──────── Data in this exercise ────────

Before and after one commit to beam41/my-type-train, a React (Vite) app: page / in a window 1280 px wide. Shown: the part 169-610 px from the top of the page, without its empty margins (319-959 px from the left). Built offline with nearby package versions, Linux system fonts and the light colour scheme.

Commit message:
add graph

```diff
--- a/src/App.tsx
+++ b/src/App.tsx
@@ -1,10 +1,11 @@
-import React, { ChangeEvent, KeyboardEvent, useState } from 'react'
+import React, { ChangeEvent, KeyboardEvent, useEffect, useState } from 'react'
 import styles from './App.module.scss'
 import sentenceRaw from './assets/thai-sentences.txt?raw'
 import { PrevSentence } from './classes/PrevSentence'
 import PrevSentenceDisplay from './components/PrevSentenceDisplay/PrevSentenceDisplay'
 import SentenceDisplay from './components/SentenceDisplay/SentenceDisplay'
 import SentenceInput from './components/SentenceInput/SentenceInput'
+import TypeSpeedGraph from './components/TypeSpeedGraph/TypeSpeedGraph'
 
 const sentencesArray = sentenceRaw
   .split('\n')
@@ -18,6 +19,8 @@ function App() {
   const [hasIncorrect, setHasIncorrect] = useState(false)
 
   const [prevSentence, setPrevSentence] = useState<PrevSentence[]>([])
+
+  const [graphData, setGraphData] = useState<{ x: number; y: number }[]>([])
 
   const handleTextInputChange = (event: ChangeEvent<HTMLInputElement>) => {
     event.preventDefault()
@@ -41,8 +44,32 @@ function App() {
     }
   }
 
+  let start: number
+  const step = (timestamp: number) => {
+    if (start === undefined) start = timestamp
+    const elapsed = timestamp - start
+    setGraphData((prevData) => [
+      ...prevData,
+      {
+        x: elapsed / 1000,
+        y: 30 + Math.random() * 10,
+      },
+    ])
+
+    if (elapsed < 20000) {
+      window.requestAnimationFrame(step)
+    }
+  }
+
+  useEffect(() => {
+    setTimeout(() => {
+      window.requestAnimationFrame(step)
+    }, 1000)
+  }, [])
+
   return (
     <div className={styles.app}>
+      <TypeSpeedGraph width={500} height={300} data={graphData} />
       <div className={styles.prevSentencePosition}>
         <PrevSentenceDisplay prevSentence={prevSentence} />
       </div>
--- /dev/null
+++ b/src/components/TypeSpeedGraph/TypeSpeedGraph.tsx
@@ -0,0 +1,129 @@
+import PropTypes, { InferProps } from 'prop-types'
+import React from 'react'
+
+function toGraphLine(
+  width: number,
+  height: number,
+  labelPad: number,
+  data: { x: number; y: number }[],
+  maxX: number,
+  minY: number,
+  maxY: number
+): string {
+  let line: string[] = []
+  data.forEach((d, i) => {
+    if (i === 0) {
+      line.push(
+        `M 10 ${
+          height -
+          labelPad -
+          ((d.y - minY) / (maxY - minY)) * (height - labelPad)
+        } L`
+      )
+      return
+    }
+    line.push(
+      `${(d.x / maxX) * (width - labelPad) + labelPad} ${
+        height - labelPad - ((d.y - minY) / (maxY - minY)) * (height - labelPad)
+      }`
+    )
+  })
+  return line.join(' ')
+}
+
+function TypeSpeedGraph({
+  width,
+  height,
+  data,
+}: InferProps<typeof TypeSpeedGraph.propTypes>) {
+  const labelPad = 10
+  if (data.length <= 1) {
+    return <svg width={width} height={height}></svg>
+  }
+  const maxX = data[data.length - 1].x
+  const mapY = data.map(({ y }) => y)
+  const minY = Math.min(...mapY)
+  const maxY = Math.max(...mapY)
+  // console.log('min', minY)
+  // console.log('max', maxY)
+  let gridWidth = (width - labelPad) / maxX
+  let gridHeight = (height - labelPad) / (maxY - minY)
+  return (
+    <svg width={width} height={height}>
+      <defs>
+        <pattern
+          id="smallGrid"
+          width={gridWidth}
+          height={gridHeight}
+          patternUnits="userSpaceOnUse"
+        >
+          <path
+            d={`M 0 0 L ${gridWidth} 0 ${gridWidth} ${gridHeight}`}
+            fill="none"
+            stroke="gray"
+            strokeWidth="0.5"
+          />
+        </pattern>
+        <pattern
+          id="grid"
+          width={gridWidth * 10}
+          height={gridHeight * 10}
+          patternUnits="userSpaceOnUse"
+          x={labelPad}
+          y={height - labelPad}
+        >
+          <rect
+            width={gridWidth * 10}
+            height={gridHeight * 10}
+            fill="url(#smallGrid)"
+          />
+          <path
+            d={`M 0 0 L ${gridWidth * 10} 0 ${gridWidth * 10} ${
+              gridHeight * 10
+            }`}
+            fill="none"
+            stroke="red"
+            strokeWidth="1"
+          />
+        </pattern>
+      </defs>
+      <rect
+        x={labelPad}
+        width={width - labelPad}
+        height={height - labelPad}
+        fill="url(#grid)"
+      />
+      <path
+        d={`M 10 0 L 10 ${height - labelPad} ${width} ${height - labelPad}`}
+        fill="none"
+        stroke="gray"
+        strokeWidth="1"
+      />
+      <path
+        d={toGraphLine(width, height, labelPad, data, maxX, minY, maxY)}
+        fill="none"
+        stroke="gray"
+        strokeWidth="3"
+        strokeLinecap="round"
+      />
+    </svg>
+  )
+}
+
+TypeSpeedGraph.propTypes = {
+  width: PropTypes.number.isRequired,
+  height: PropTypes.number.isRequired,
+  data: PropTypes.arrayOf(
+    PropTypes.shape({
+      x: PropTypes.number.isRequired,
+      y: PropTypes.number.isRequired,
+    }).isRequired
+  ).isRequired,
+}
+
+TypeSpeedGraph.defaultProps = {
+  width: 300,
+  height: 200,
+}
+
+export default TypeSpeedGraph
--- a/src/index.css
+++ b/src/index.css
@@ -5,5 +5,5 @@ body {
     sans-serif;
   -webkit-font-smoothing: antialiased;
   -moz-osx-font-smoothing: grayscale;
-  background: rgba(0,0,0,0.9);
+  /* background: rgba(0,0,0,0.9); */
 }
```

────────
──────── Data in this exercise ────────

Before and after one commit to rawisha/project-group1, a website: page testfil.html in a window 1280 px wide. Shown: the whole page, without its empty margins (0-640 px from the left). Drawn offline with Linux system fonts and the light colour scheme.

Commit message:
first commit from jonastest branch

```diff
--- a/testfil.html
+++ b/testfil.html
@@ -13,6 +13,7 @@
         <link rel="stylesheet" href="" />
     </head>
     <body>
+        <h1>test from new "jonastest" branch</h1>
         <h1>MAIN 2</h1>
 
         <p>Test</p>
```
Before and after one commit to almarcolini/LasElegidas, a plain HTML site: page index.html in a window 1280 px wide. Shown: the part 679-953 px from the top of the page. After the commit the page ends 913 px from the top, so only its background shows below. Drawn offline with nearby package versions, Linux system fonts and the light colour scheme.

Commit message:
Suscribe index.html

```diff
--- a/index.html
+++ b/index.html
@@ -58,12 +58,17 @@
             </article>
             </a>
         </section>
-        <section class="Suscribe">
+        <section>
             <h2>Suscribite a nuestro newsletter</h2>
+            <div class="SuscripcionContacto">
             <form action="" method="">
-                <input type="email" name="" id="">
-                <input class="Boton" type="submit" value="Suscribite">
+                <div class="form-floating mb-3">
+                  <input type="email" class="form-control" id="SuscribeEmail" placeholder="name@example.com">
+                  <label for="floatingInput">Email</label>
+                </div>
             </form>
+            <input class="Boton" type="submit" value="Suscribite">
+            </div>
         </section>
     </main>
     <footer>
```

────────

■ **Exercise requirements**
In the lines above, find each one with "TypeSpeedGraph" and list it.

■ **Answer for this exercise**
+import TypeSpeedGraph from './components/TypeSpeedGraph/TypeSpeedGraph'
+      <TypeSpeedGraph width={500} height={300} data={graphData} />
+++ b/src/components/TypeSpeedGraph/TypeSpeedGraph.tsx
+function TypeSpeedGraph({
+}: InferProps<typeof TypeSpeedGraph.propTypes>) {
+TypeSpeedGraph.propTypes = {
+TypeSpeedGraph.defaultProps = {
+export default TypeSpeedGraph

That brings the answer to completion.